**WORK ORDER:**
This task calls for copying every line in the data below that contains the word "axis".

**DATA TO USE:**
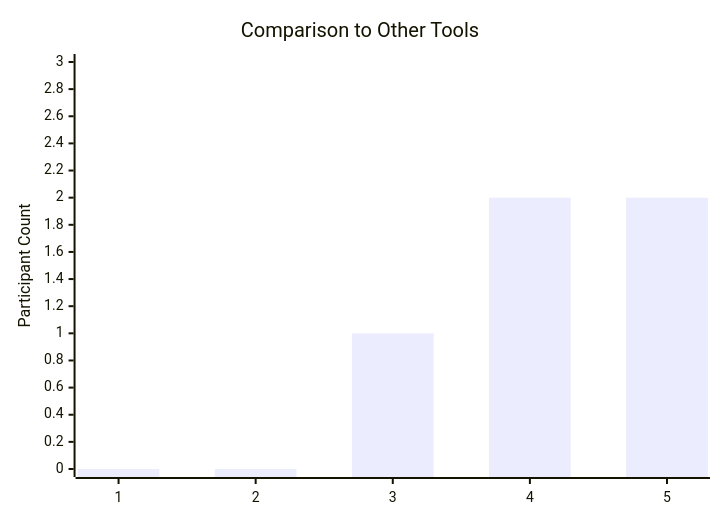
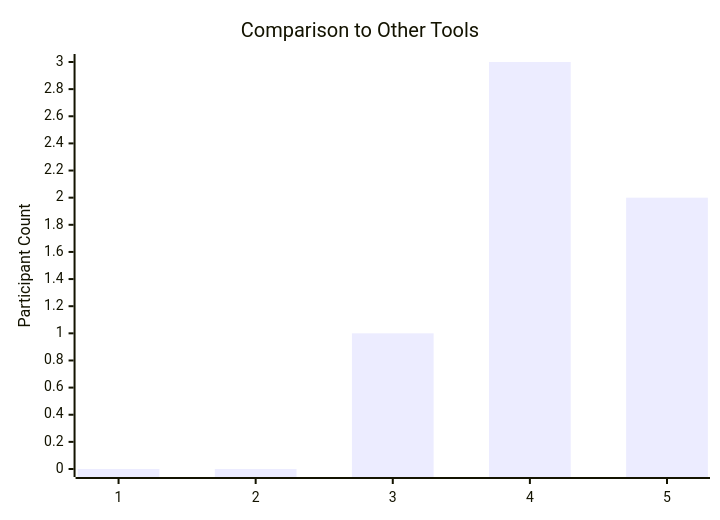
Before and after one commit to anonym-evalpro/EvalPro: diagram 14 of 15 in Search/README.md, drawn with Mermaid. The commit also changed other lines of this file and 1 other file, not shown here.

````diff
--- a/Search/README.md
+++ b/Search/README.md
@@ -168,7 +168,7 @@
        ```mermaid
         xychart-beta
         title "Comparison to Other Tools"
         x-axis ["1", "2", "3", "4", "5"]
         y-axis "Participant Count" 0 --> 3
-        bar [0, 0, 1, 2, 2]
+        bar [0, 0, 1, 3, 2]
        ```
````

**YOUR RESPONSE:**
         x-axis ["1", "2", "3", "4", "5"]
         y-axis "Participant Count" 0 --> 3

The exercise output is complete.